Eye position monitoring has been used for decades in Radiology in order to determine how
radiologists interpret medical images. Using these devices several discoveries about the
perception/decision making process have been made, such as the importance of comparisons of
perceived abnormalities with selected areas of the background, the likelihood that a true lesion will
attract visual attention early in the reading process, and the finding that most misses attract
prolonged visual dwell, often comparable to dwell in the location of reported lesions. However, eye
position tracking is a cumbersome process, which often requires the observer to wear a helmet gear
which contains the eye tracker per se and a magnetic head tracker, which allows for the computation
of head position. Observers tend to complain of fatigue after wearing the gear for a prolonged time.
Recently, with the advances made to remote eye-tracking, the use of head-mounted systems seemed
destined to become a thing of the past. In this study we evaluated a remote eye tracking system, and
compared it to a head-mounted system, as radiologists read a case set of one-view mammograms on
a high-resolution display. We compared visual search parameters between the two systems, such as
time to hit the location of the lesion for the first time, amount of dwell time in the location of the
lesion, total time analyzing the image, etc. We also evaluated the observers' impressions of both

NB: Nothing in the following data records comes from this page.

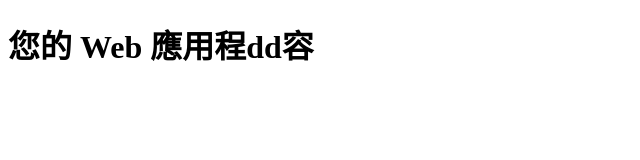
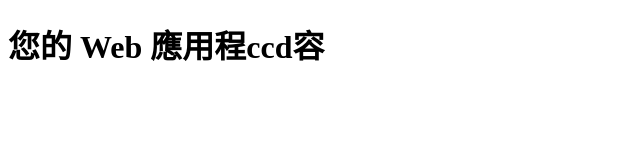
Before and after one commit to lucasgo24601/abyss, a plain HTML site: page index.html in a window 1280 px wide. Shown: the full height of the page, 0-640 px from the left. Drawn offline with Linux system fonts and the light colour scheme.

Commit message:
sdasdasdg

```diff
--- a/index.html
+++ b/index.html
@@ -19,7 +19,7 @@
     </head>
 <body>
     <div id="AppContainer">
-        <h1>您的 Web 應用程dd容</h1>
+        <h1>您的 Web 應用程ccd容</h1>
     </div>
 
     </body>
```
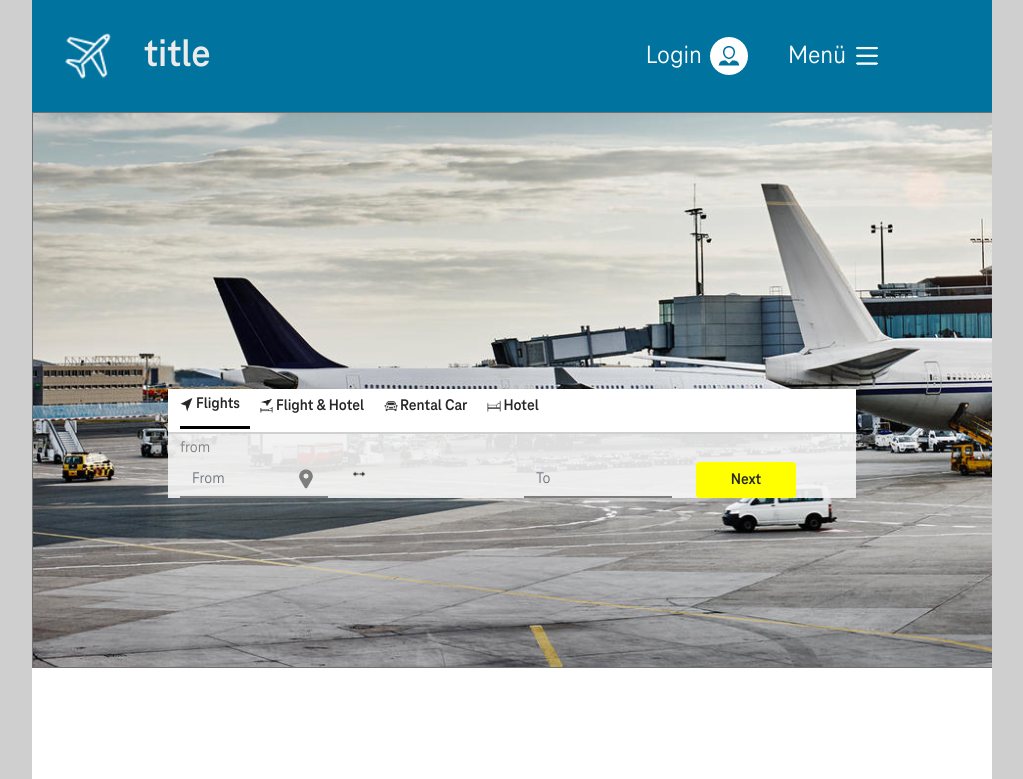
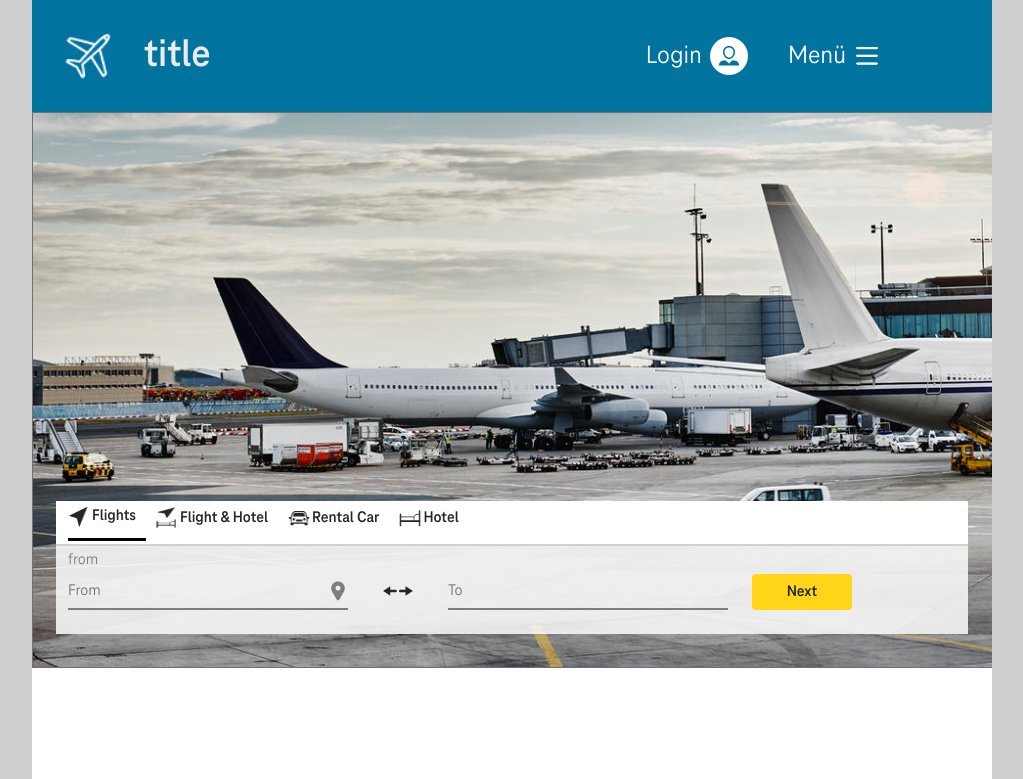
Before and after one commit to eu-digital-green-certificates/dgca-booking-demo-frontend, a React (Create React App) app: page / in a window 1280 px wide. Shown: the top 779 px of the page, without its empty margins (128-1151 px from the left). Built offline with nearby package versions, Linux system fonts and the light colour scheme.

Commit message:
aligned elements

```diff
--- a/src/assets/SCSS/custom.scss
+++ b/src/assets/SCSS/custom.scss
@@ -119,9 +119,6 @@ $container-max-widths: (
 }
 
 .search {
-    margin-right: 7rem;
-    margin-left: 7rem;
-    margin-bottom: 7rem;
     height:30%;
     width:100%;
     color:#262626;
@@ -149,8 +146,8 @@ $container-max-widths: (
   }
 
   .icon {
-    width: 16px;
-    height: 16px;
+    width: 24px;
+    height: 24px;
     padding-right: 2px;
 }
 
@@ -161,50 +158,16 @@ $container-max-widths: (
 }
 
 .from {
-    font-size: 18;
+    font-size: 18 !important;
     color: #7e7e7e;
     padding-top:2px;
     padding-bottom: 2px;
 }
 
-// .form-control {
-//     &.input-transparent {
-//       font-size: 22;
-//       box-sizing: border-box;
-//       height: 36px;
-//       width: 140px;
-//       border-top: none;
-//       border-left: none;
-//       border-right: none;
-//       border-bottom: 2px solid #7e7e7e;
-//       border-radius: 0%;
-//       color: black;
-//       background-color: transparent;
-
-//       &:focus{
-//         border-color: none;
-//         box-shadow: none;
-//       }
-//     }
-
-//     .location-icon {
-//       float: right;
-//       margin-left: -16px;
-//       margin-top: 32px;
-//       position: absolute;
-//       z-index: 2;
-//       width: 16px;
-//       height: 16px;
-//       background-color:red;
-//     }
-
-//   }´
-
 .input-transparent {
-      font-size: 22;
+      font-size: 22 !important;
       box-sizing: border-box;
       height: 36px;
-    //   width: 140px;
       border-top: none;
       border-left: none;
       border-right: none;
@@ -212,29 +175,35 @@ $container-max-widths: (
       border-radius: 0%;
       color: black;
       background-color: transparent;
+      padding:0%;
 
       &:focus{
         border-color: none;
         box-shadow: none;
         background-color: transparent;
         color: black;
-        outline-color: transparent;
+        border-top: none;
+        border-left: none;
+        border-right: none;
+        border-bottom: 2px solid #7e7e7e;
       }
     }
 
-    //TODO kann weg
 .location-icon {
   background-image: url("../images/icon_von.png") !important;
   height: 20px;
   width: 20px;
 }
 
-
-
+.change-icon {
+    background-image: url("../images/icon_wechseln.png") !important;
+    height: 34px;
+    width: 34px;
+    margin:auto;
+}
 
 .botton {
-      //TODO
-      background: yellow;
+  background: #ffd617;
   color: #262626;
   width: 100px;
   border: none;
--- a/src/components/landing-page.component.tsx
+++ b/src/components/landing-page.component.tsx
@@ -30,10 +30,6 @@ import flightIcon from '../assets/images/icon_fluege.png';
 import flighthotelIcon from '../assets/images/icon_flughotel.png';
 import hotelIcon from '../assets/images/icon_hotel.png';
 import rentalcarIcon from '../assets/images/icon_mietwagen.png';
-import locationIcon from '../assets/images/icon_von.png';
-import changeIcon from '../assets/images/icon_wechseln.png';
-import { FontAwesomeIcon } from '@fortawesome/react-fontawesome';
-import { faMapMarker } from '@fortawesome/free-solid-svg-icons';
 
 const LandingPage = () => {
 
@@ -75,10 +71,10 @@ const LandingPage = () => {
                                         <Row>
                                             <div className="from">from</div>
                                         </Row>
-                                        <Row>
+                                        <Row className="d-flex pb-4">
                                             <Form>
                                                 <Form.Group as={Row}>
-                                                    <Col>
+                                                    <Col xs lg="4" md="4">
                                                         <InputGroup className="input-transparent">
                                                             <Form.Control
                                                                 className="input-transparent"
@@ -90,18 +86,18 @@ const LandingPage = () => {
                                                             </InputGroup.Text>
                                                         </InputGroup>
                                                     </Col>
-                                                    <Col>
-                                                        <span><Image className="icon" src={changeIcon} /></span>
+                                                    <Col xs lg="1" md="1">
+                                                        <div className="change-icon"/>
                                                     </Col>
 
-                                                    <Col>
+                                                    <Col xs lg="4" md="4">
                                                         <Form.Control
                                                             className="input-transparent"
                                                             placeholder="To"
                                                             type="text"
                                                         />
                                                     </Col>
-                                                    <Col>
+                                                    <Col xs lg="3" md="3">
                                                         <Button className="botton">Next</Button>
                                                     </Col>
                                                 </Form.Group>
```
Lines whose indentation alone changed are shown as unchanged.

systems, and what their perceptions were of the restrictions of each system.